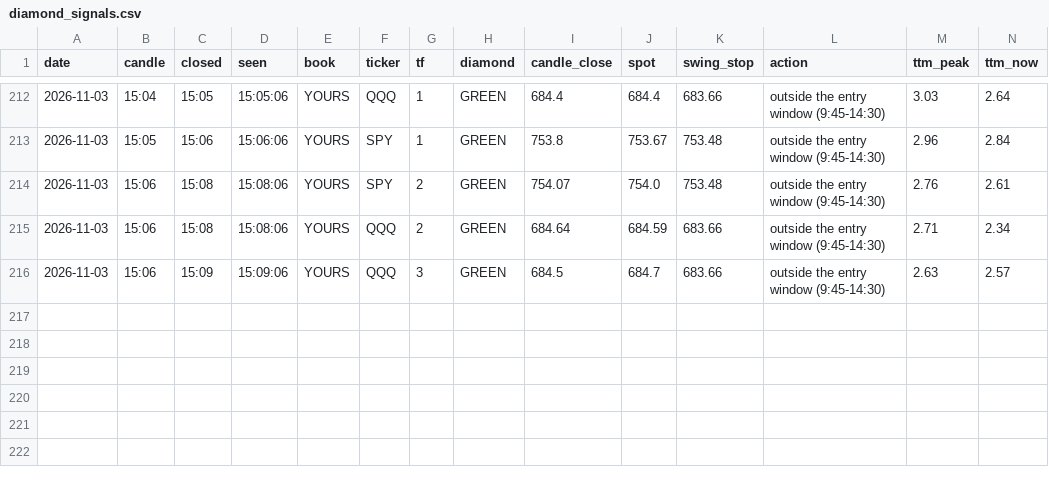
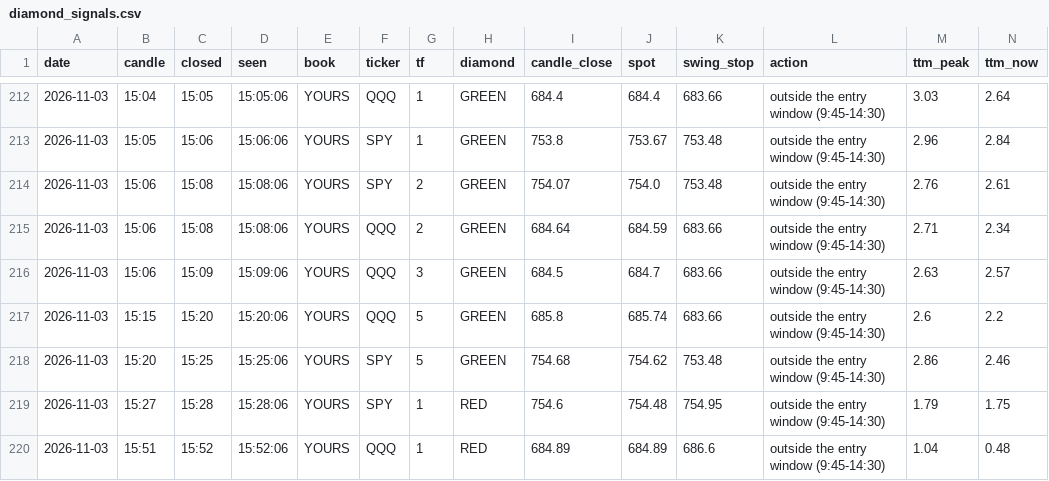
Before and after one commit to jnewsom188327/stoch-bot, a CSV file: diamond_signals.csv, drawn as a sheet; only a part is shown, gaps mark what is left out; rows hold the shown columns only; the diff names each change by its address in the sheet, - before the commit and + after, or states it on an @@ line.

Commit message:
diamondbot log 2026-11-03

```diff
--- a/diamond_signals.csv
+++ b/diamond_signals.csv
+row 217: 2026-11-03 | 15:15 | 15:20 | 15:20:06 | YOURS | QQQ | 5 | GREEN | 685.8 | 685.74 | 683.66 | outside the entry window (9:45-14:30) | 2.6 | 2.2
+row 218: 2026-11-03 | 15:20 | 15:25 | 15:25:06 | YOURS | SPY | 5 | GREEN | 754.68 | 754.62 | 753.48 | outside the entry window (9:45-14:30) | 2.86 | 2.46
+row 219: 2026-11-03 | 15:27 | 15:28 | 15:28:06 | YOURS | SPY | 1 | RED | 754.6 | 754.48 | 754.95 | outside the entry window (9:45-14:30) | 1.79 | 1.75
+row 220: 2026-11-03 | 15:51 | 15:52 | 15:52:06 | YOURS | QQQ | 1 | RED | 684.89 | 684.89 | 686.6 | outside the entry window (9:45-14:30) | 1.04 | 0.48
```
-----
→ AIM OF THE EXERCISE
Your answer should consist of the count of lines in the listing that hold the word "YOURS", with nothing else.

→ OUTPUT FOR THIS TASK
4